Although we are living in a high-tech and high-security world, the threat of Somali pirate attacks can be a common problem for ships that are passing from the Mediterranean Sea through to the Indian Ocean. Pirate attacks were a major problem in the early 2000s, and were not only a great danger for the safety of those on board, but also the goods on board, potentially jeopardising the quality of the products being shipped. One of the main trade routes for UK and Europe ocean cargo is through the Mediterranean Sea, passing through the Suez Canal to the Red Sea and the Arabian Sea. This route gives access to the east of the globe, accessing major regions such as India, UAE, China and the north of Africa and then on to Australia. While this route provides opportunities for importing goods, it used to be a route that held great risk.

Piracy was a major problem for importers up until 2012’s major fall in attacks due to tightening of security and government actions. Generally, Somalian pirates target ships passing through the closing of the Red Sea, hijacking for goods and keeping the crew on board hostage. According to World Shipping Council, there were 439 pirate attacks and 45 merchant vessels hijacked worldwide during 2011, which was the peak of Somali piracy.  237 of these attacks and 28 of these hijackings occurred in the Gulf of Aden, off the coast of Somalia, and in the wider Indian Ocean. At the time these statistics were released, 12 ships and over 170 seafarers were being held hostage by Somali pirates for ransom. 

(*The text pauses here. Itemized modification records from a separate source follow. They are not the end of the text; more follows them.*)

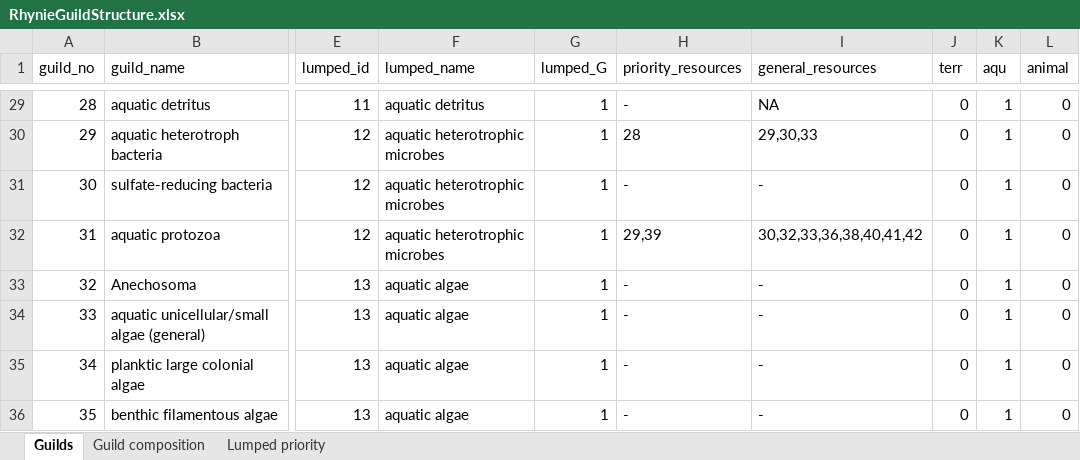
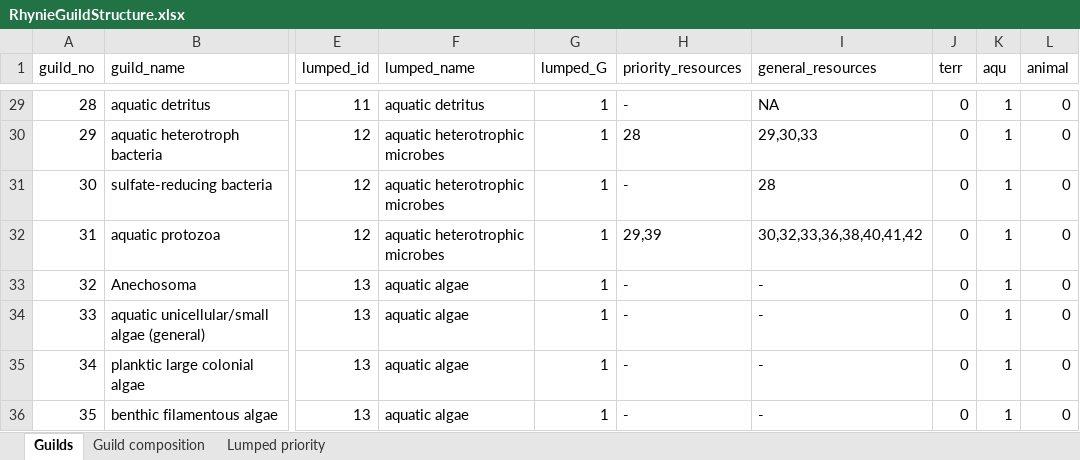
Before and after one commit to archaeognatha/RhynieWebRepo, an Excel workbook: data/rhynie/RhynieGuildStructure.xlsx, sheet Guilds, drawn as a sheet; only a part is shown, gaps mark what is left out; values as stored, in another font and other column widths than the file's, no borders; the diff names each change by its address in the sheet, - before the commit and + after, or states it on an @@ line.

Commit message:
Made sulfate-reducing bacteria decomposers in RhynieGuildStructure, renamed "std" to "sd" in web_metrics.jl

```diff
--- a/data/rhynie/RhynieGuildStructure.xlsx (sheet Guilds)
+++ b/data/rhynie/RhynieGuildStructure.xlsx (sheet Guilds)
-I31 (general_resources): -
+I31 (general_resources): 28
```
Also changed, not shown: 3 other files.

So, what types of freight were at risk of being hijacked? Typically, liner vessels (e.g. container ships and roll-on/roll-off vessels) were at less risk due to their higher operating speeds, boarding height above the water and the bulky nature of their cargo. With that said, liner vessels were also targeted by Somali pirates. The pirates increased their advantage by using already-hijacked merchant ships when attacking in the northern Arabian Sea and along the coast of India. This is around 1,500 miles from the coast of Somalia itself.

Pirates used varying methods of attack to maximise surprise, but the most common techniques employed were high-speed motorboats, or skiffs, launched from mother ships (to extend their reach) to approach and fire at the target vessel(s). Pirates used weapons such as rocket-propelled grenades to slow down the ships and gain access to the deck. Once the pirates hijacked a ship, they most likely demand a large ransom for the safe return of the crew, the goods on board and the ship itself.

Should a load need to be transported to the East, there was a high risk that the ship could be hijacked, particularly up until 2011. Of course, this created dangers and implications for the load being transported, potentially causing delays or even goods to go missing. The Somali piracy issue was one of Africa’s largest freight route problems, yet efforts from governments and cargo businesses have caused drastic change, dropping the number of attacks drastically. There has been a constant attempt to reduce these risks, and companies such as the World Shipping Council (WSC), International Chamber of Shipping (ICS) and International Maritime Organisation (IMO), all go to great lengths to ensure that shippers can access the route as safely as possible, avoiding traps or opportunists.

Furthermore, governments actively monitor the affected areas and offer training and information on what to do if captains spot any signs of being targeted or are under attack. Furthermore, the IMO Maritime Safety Committee (MSC 89) are approved to provide guidance to ship owners and operators. This includes the use of private armed guards on ships operating in the high-risk areas for further protection.

Although governments provide help for shippers, maritime shipping associations have initiated the ‘Save our Seafarers’ campaign, which fights for further security and efforts to be made to reduce the number of attacks. Governments are being challenged to make changes, such as authorising naval forces to detain pirates and to prosecute and punish them.

As a result of government efforts, the peak of piracy in 2011 suddenly showed drops in pirate attacks, and in 2012, attacks reached a six-year low.

Rachel  Jefferies, Editor, FORWARDER magazine